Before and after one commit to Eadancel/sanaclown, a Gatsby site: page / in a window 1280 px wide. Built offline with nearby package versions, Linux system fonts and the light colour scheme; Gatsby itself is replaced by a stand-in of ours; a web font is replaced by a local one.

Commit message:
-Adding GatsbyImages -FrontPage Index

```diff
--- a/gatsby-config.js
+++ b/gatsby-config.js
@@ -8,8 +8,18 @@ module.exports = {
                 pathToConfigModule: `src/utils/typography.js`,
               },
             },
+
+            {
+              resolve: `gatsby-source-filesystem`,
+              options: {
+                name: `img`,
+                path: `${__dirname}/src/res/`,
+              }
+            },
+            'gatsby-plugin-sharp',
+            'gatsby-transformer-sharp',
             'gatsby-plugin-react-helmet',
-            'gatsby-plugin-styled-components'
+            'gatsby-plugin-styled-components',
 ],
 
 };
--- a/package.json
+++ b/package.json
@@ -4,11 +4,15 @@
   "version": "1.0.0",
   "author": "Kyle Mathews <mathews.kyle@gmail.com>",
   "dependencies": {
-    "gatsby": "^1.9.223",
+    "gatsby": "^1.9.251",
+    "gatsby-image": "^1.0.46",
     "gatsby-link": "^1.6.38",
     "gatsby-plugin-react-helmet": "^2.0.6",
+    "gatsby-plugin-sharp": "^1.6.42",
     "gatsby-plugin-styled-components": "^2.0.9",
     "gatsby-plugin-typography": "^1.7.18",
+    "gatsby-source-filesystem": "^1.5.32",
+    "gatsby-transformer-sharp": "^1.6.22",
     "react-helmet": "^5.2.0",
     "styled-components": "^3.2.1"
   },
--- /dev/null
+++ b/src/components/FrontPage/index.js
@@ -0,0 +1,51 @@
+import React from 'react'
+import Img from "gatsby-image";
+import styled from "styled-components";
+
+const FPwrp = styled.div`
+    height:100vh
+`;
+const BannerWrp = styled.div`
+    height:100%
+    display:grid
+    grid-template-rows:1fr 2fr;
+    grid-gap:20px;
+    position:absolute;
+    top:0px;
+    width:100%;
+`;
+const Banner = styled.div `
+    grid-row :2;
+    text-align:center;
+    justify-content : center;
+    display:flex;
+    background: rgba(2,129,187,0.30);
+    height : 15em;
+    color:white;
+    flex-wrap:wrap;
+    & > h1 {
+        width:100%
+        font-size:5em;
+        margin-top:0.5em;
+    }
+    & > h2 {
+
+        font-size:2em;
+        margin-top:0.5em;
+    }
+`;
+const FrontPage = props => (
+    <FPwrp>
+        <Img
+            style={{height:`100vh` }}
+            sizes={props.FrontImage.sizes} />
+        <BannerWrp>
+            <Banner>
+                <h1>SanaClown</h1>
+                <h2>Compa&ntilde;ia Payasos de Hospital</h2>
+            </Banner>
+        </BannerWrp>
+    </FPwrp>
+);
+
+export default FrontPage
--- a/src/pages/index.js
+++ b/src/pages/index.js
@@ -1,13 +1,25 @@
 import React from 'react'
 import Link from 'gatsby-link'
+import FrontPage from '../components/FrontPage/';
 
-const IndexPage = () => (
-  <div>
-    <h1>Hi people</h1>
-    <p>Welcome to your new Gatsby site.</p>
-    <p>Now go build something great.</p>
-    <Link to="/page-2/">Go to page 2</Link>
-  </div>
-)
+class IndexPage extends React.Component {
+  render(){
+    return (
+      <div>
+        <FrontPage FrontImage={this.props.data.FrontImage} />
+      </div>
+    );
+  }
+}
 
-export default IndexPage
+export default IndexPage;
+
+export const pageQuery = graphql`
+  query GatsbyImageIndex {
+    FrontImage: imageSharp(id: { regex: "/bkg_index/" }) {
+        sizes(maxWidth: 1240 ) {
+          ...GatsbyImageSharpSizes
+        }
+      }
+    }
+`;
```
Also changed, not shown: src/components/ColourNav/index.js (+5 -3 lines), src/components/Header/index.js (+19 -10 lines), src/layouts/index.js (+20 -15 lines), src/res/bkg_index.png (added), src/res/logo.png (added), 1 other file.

Your task:
The full listing above should be returned exactly as supplied.

Worked solution:
Before and after one commit to Eadancel/sanaclown, a Gatsby site: page / in a window 1280 px wide. Built offline with nearby package versions, Linux system fonts and the light colour scheme; Gatsby itself is replaced by a stand-in of ours; a web font is replaced by a local one.

Commit message:
-Adding GatsbyImages -FrontPage Index

```diff
--- a/gatsby-config.js
+++ b/gatsby-config.js
@@ -8,8 +8,18 @@ module.exports = {
                 pathToConfigModule: `src/utils/typography.js`,
               },
             },
+
+            {
+              resolve: `gatsby-source-filesystem`,
+              options: {
+                name: `img`,
+                path: `${__dirname}/src/res/`,
+              }
+            },
+            'gatsby-plugin-sharp',
+            'gatsby-transformer-sharp',
             'gatsby-plugin-react-helmet',
-            'gatsby-plugin-styled-components'
+            'gatsby-plugin-styled-components',
 ],
 
 };
--- a/package.json
+++ b/package.json
@@ -4,11 +4,15 @@
   "version": "1.0.0",
   "author": "Kyle Mathews <mathews.kyle@gmail.com>",
   "dependencies": {
-    "gatsby": "^1.9.223",
+    "gatsby": "^1.9.251",
+    "gatsby-image": "^1.0.46",
     "gatsby-link": "^1.6.38",
     "gatsby-plugin-react-helmet": "^2.0.6",
+    "gatsby-plugin-sharp": "^1.6.42",
     "gatsby-plugin-styled-components": "^2.0.9",
     "gatsby-plugin-typography": "^1.7.18",
+    "gatsby-source-filesystem": "^1.5.32",
+    "gatsby-transformer-sharp": "^1.6.22",
     "react-helmet": "^5.2.0",
     "styled-components": "^3.2.1"
   },
--- /dev/null
+++ b/src/components/FrontPage/index.js
@@ -0,0 +1,51 @@
+import React from 'react'
+import Img from "gatsby-image";
+import styled from "styled-components";
+
+const FPwrp = styled.div`
+    height:100vh
+`;
+const BannerWrp = styled.div`
+    height:100%
+    display:grid
+    grid-template-rows:1fr 2fr;
+    grid-gap:20px;
+    position:absolute;
+    top:0px;
+    width:100%;
+`;
+const Banner = styled.div `
+    grid-row :2;
+    text-align:center;
+    justify-content : center;
+    display:flex;
+    background: rgba(2,129,187,0.30);
+    height : 15em;
+    color:white;
+    flex-wrap:wrap;
+    & > h1 {
+        width:100%
+        font-size:5em;
+        margin-top:0.5em;
+    }
+    & > h2 {
+
+        font-size:2em;
+        margin-top:0.5em;
+    }
+`;
+const FrontPage = props => (
+    <FPwrp>
+        <Img
+            style={{height:`100vh` }}
+            sizes={props.FrontImage.sizes} />
+        <BannerWrp>
+            <Banner>
+                <h1>SanaClown</h1>
+                <h2>Compa&ntilde;ia Payasos de Hospital</h2>
+            </Banner>
+        </BannerWrp>
+    </FPwrp>
+);
+
+export default FrontPage
--- a/src/pages/index.js
+++ b/src/pages/index.js
@@ -1,13 +1,25 @@
 import React from 'react'
 import Link from 'gatsby-link'
+import FrontPage from '../components/FrontPage/';
 
-const IndexPage = () => (
-  <div>
-    <h1>Hi people</h1>
-    <p>Welcome to your new Gatsby site.</p>
-    <p>Now go build something great.</p>
-    <Link to="/page-2/">Go to page 2</Link>
-  </div>
-)
+class IndexPage extends React.Component {
+  render(){
+    return (
+      <div>
+        <FrontPage FrontImage={this.props.data.FrontImage} />
+      </div>
+    );
+  }
+}
 
-export default IndexPage
+export default IndexPage;
+
+export const pageQuery = graphql`
+  query GatsbyImageIndex {
+    FrontImage: imageSharp(id: { regex: "/bkg_index/" }) {
+        sizes(maxWidth: 1240 ) {
+          ...GatsbyImageSharpSizes
+        }
+      }
+    }
+`;
```
Also changed, not shown: src/components/ColourNav/index.js (+5 -3 lines), src/components/Header/index.js (+19 -10 lines), src/layouts/index.js (+20 -15 lines), src/res/bkg_index.png (added), src/res/logo.png (added), 1 other file.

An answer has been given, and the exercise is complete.